Here it is, the tail end of summer, almost time for the plumber to come and winterize my very own historic Maine homestead for the season. Since the closing in mid-July, the workmen have accomplished the following:
- Dug a well.
- Removed a chimney stack.
- Propped the foundation of the Anchorage.
- Repaired rot and sill damage from failed gutters.
- Scraped and painted the worst sections of the house.
I have deferred the next big job — putting a proper foundation on the smaller back house, otherwise known as the Cabin — until I get back up there to watch what the contractors are doing.

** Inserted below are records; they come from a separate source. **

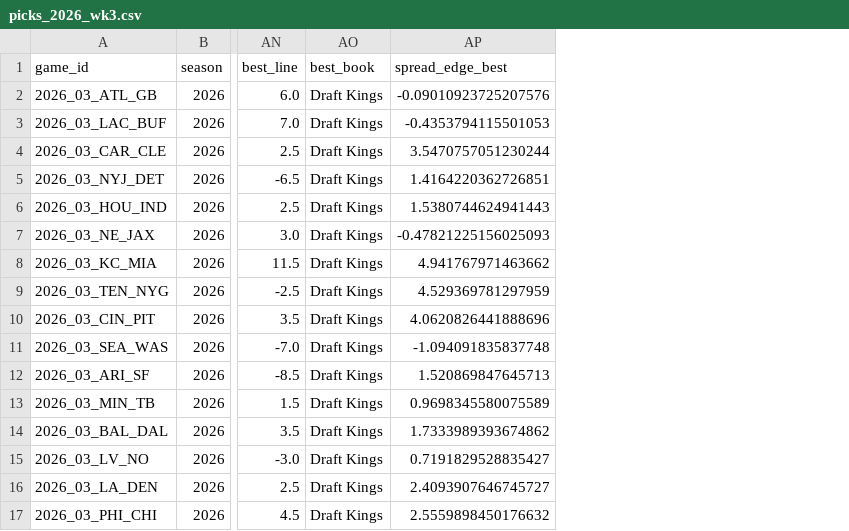
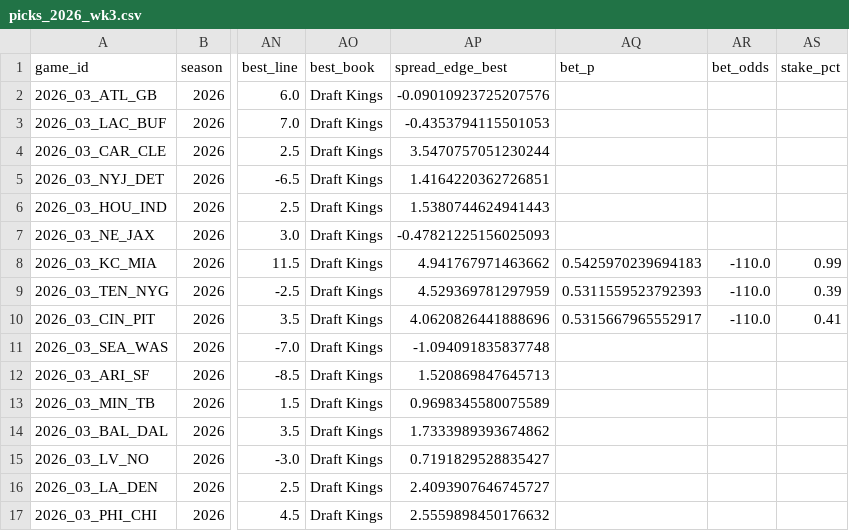
Before and after one commit to MattFos18/nfl-model, a CSV file: reports/picks_2026_wk3.csv, drawn as a sheet; only a part is shown, gaps mark what is left out; the diff names each change by its address in the sheet, - before the commit and + after, or states it on an @@ line.

```diff
--- a/reports/picks_2026_wk3.csv
+++ b/reports/picks_2026_wk3.csv
+column AQ (bet_p), rows 8-10: 0.5425970239694183 | 0.5311559523792393 | 0.5315667965552917
+column AR (bet_odds), rows 8-10: all -110.0
+column AS (stake_pct), rows 8-10: 0.99 | 0.39 | 0.41
```
Also changed, not shown: data/tracker/graded.csv, data/tracker/model_picks.csv, 15 other files.
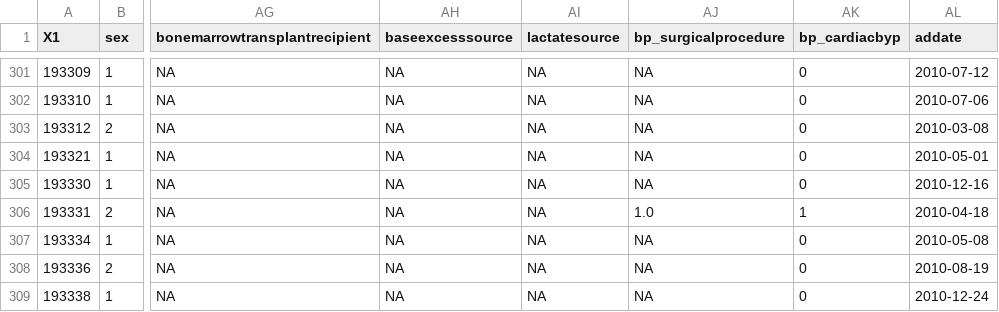
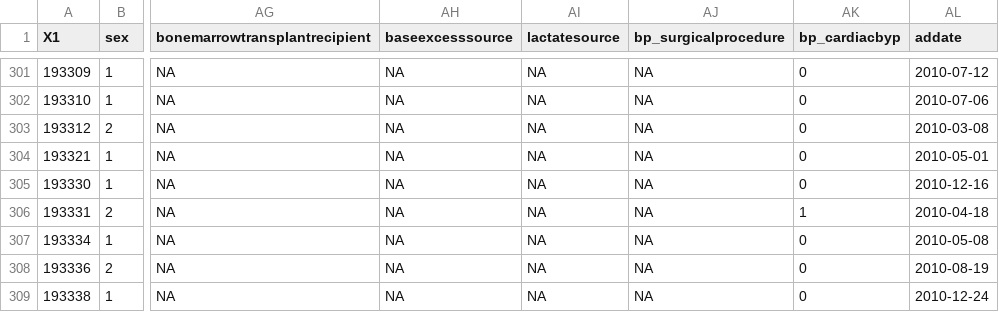
Before and after one commit to maya70/Qualdashv1, a CSV file: home/data/picanet_admission/2010.csv, drawn as a sheet; only a part is shown, gaps mark what is left out; the diff names each change by its address in the sheet, - before the commit and + after, or states it on an @@ line.

Commit message:
fixed picanet rscript

```diff
--- a/home/data/picanet_admission/2010.csv
+++ b/home/data/picanet_admission/2010.csv
-AJ306 (bp_surgicalprocedure): 1.0
+AJ306 (bp_surgicalprocedure): NA
```
Also changed, not shown: home/data/picanet_admission/2011.csv, home/data/picanet_admission/2012.csv, 8 other files.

Speaking of contractors, Woodstock says that a check is arriving via registered mail for the work he never did. I haven’t seen it yet, but I remain hopeful. I did, however, get my tax bills. One of the siblings of the family that owned the house before me forwarded them to me with a sweet note welcoming me to the house “with open arms and an open heart.” A different sister, the one who arrived to sign papers at the closing, described the Anchorage as “a magical house.”
Some history may be useful here. The property was on the market 12 years, according to its current Realtor. Before the housing market crash in 2007, it had been listed for over twice what I paid. Apparently it was also in better shape. The family made numerous improvements to the back house, including the installation of all new plumbing. But they had given up on the foundation of both structures and let brush grow up around the Cabin. Weather beat down the roofs, and poorly installed gutters introduced rot.
They also disagreed, as siblings will, about whether the house should leave the family at all. Some prospective buyers wanted to tear down the Anchorage and finish off the Cabin. They wanted the place to remain as is.
My daughter and I choose the suite of rooms upstairs as our own apartment for June, before the seasonal rental market heats up and we have to vacate for our paying visitors. This section of the house includes a toilet at the end of a long corridor, a wash basin in the hallway, and two light-filled dormer bedrooms with a distant view of Eggemoggin Reach. The fact that the water closet has an arched and paneled ceiling speaks volumes about what makes the house so special. It’s a place where nothing is ugly, and most things are whimsical and charming. My room features framed selections from Antoine de Saint-Exupéry’s The Little Prince, for instance. The banisters going up the steep staircase to the second story don’t match; one is black, the other white. This eclectic touch seems random until you realize that their railings mirror the black and white finish on the stairs themselves.
Both houses are full of neat surprises like that. I was immediately smitten. I’d seen a bunch of places that had good individual features, but over the years the owners had put their mark on them in ways that made the design feel incoherent. In one early nineteenth-century house, the original ceilings on the upper floor were less than seven feet high, yet the owners had remodeled a master bedroom on the ground floor to have the prosaic feel of a 1940s bungalow. Another house had a clawfoot tub seated on a platform in the bedroom. I loved the whimsy of that, but the tub was only five feet long — not ideal for soaking my almost six foot body. And though the tub was the focal point of the room, its location beneath the eaves felt cramped and a bit sad.
The Cabin and Anchorage need repair and restoration, and yet they are complete. The Cabin has such rustic charm that from the first time I wandered its circular layout, I imagined myself, clad in soft winter clothing, walking from the kitchen with a cup of tea and sitting by the fireplace to do some writing. My Realtor remembers how I sank into the red chair pictured below and announced, “I want to buy this place.”
Meanwhile, another semester at Austin Community College is underway. Teaching sections of literature and composition to reluctant student writers is probably not the most efficient way to fund the restoration of a 200-year-old property, but I get to take six weeks of the summer off to go up and oversee the construction, and, for the time being, it pays my health insurance premiums.
The community college teaching also gives me enough time to supplement my income by writing ebooks and website copy. I began working this patchwork of different jobs after the divorce, so that I could continue picking up my daughter from elementary school and taking her to guitar practice and gymnastics rather than putting her in aftercare. But now I have to admit that I sort of like doing a little bit of everything: grading papers for a few hours, rushing to meet a client deadline, strategizing before administrative meeting at the College, tutoring students at a campus learning lab.
Nevertheless, it will be nice to slow down a bit. Focus on my writing. Get some goats and chickens.